9 July 2014

Lurgan-born solar physicist Professor Louise Harra, of UCL's Mullard Space Science Laboratory, was recently presented with the Royal Astronomical Society’s Chapman Medal for 2014, becoming the first woman to win this honour.

Louise Harra

Professor Harra took her primary and doctoral degrees at Queen’s University Belfast, and has worked in Japan and the UK as well as being part of multiple international collaborations. Her research is concentrated on the exploitation of extreme-UV and X-ray spectroscopy and solar plasma diagnostics to understand the active solar atmosphere.

Since September 2006, she has been Principal Investigator of the UK’s EUV Imaging Spectrometer on the Hinode satellite mission, and has taken a leading role in exploiting its observations. She is also co-PI on the EUV Imager onboard the ESA Solar Orbiter mission.

In addition to this, Professor Harra is an honorary professor of the Solar Magnetism and Activity Group at the National Astronomical Observatories in Beijing and is a partner in UCL’s Centre for Space Medicine, which aims to make use of technological and analytical techniques from space and apply them to areas of medicine.

The Chapman Medal award is made primarily in recognition of her significant advances in using EUV spectroscopy to understand large-scale solar flows, dynamics and eruptions. This includes the spectroscopic detection and characterisation of large-scale coronal waves, and outflows of hot plasma from the corona following coronal mass ejections.

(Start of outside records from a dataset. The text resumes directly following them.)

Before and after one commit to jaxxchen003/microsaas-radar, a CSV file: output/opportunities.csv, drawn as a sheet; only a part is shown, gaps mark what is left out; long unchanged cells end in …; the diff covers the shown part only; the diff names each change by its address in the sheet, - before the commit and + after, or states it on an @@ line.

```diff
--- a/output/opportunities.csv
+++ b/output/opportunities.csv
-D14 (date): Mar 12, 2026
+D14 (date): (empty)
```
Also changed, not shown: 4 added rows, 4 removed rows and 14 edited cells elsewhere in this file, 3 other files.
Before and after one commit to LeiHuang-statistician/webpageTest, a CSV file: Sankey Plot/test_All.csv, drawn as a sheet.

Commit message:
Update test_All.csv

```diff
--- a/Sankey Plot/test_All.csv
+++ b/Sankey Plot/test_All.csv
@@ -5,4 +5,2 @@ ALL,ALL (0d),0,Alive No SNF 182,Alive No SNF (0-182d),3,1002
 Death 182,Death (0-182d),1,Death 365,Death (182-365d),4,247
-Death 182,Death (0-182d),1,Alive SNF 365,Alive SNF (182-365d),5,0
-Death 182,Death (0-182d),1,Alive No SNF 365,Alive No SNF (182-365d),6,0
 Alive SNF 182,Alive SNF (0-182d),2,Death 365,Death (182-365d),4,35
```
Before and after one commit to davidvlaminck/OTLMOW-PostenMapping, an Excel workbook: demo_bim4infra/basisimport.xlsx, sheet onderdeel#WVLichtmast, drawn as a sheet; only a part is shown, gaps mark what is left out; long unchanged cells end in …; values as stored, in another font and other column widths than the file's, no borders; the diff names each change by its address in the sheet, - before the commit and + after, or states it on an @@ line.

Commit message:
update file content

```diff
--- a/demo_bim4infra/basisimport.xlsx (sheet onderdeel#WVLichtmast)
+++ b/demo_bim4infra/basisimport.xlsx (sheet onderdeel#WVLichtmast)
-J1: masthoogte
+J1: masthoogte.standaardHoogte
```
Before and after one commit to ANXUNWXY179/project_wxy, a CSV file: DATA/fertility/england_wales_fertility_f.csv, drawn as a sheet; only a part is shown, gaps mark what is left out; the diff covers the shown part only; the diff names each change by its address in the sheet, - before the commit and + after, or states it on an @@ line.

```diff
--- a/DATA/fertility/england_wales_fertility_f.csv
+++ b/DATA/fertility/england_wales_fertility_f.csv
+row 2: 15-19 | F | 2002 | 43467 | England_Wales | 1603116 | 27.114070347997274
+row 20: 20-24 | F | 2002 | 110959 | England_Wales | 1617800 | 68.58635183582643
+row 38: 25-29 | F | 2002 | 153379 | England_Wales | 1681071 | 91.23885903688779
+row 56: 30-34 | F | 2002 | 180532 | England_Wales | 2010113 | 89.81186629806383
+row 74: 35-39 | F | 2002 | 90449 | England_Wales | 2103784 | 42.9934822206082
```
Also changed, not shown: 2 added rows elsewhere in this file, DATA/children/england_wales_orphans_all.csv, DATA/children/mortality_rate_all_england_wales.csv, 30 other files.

Particularly notable is her identification of the likely source of the slow solar wind, opening a new channel for understanding its production. She sets her discoveries in the context both of the emergence and the evolution of solar magnetic fields, and of space weather. In doing so, she provides a rounded view of the dynamic links between the solar magnetic field and the heliosphere.